Moustafa Bayoumi is the author of the critically acclaimed How Does It Feel To Be a Problem?: Being Young and Arab in America (Penguin), which won an American Book Award and the Arab American Book Award for Non-Fiction. It has also been translated into Arabic by Arab Scientific Publishers. His book This Muslim American Life: Dispatches from the War on Terror (NYU Press), was chosen as a Best Book of 2015 by The Progressive magazine and was also awarded the Arab American Book Award for Non-Fiction. An anniversary edition of How Does It Feel To Be a Problem?, which included a new afterword, was published in 2018.

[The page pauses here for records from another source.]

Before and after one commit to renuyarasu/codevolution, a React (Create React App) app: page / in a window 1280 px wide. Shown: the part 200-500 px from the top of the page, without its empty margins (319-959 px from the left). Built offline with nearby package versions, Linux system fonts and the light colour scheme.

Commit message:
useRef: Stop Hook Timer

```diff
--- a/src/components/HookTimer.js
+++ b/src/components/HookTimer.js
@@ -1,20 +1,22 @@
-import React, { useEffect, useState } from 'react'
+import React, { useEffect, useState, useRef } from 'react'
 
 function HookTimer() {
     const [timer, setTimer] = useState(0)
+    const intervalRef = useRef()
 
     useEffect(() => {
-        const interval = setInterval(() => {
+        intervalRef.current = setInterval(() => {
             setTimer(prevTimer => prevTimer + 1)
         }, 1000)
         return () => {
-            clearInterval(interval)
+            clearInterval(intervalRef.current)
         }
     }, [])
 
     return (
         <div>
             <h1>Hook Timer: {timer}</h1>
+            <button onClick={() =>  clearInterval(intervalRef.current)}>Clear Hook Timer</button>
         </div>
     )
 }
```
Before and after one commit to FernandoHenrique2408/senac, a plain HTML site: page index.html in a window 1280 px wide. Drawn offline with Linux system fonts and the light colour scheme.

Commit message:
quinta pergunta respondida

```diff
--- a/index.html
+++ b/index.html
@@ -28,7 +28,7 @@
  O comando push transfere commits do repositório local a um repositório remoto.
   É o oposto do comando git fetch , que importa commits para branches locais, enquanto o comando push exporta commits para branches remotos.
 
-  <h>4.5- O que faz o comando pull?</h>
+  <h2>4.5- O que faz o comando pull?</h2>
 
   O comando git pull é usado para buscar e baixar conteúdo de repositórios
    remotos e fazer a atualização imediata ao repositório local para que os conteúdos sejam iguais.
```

An accomplished journalist, Bayoumi is also a columnist for The Guardian. His writing has appeared in The New York Times, New York Magazine, The Daily Beast, The Nation, CNN.com, The London Review of Books, The National, The Chronicle of Higher Education, The Progressive, and other places. His essay “Disco Inferno” was included in the collection Best Music Writing of 2006 (Da Capo). Bayoumi is also the co-editor (with Andrew Rubin) of The Edward Said Reader (Vintage), which has been reissued in an expanded edition as The Selected Works of Edward Said (1966-2006). He also edited Midnight on the Mavi Marmara: the Attack on the Gaza Freedom Flotilla and How It Changed the Course of the Israel/Palestine Conflict (O/R Books & Haymarket Books). Bayoumi is Professor of English at Brooklyn College, City University of New York, and is the recipient of two excellence in teaching awards. He also received a Culture and Achievement Award from the Network of Arab American Professionals and Pathmaker to Peace Award from the organization Brooklyn for Peace, and an honorary degree of Doctor of Humane Letters by Southern Vermont College. He lives in Brooklyn, New York.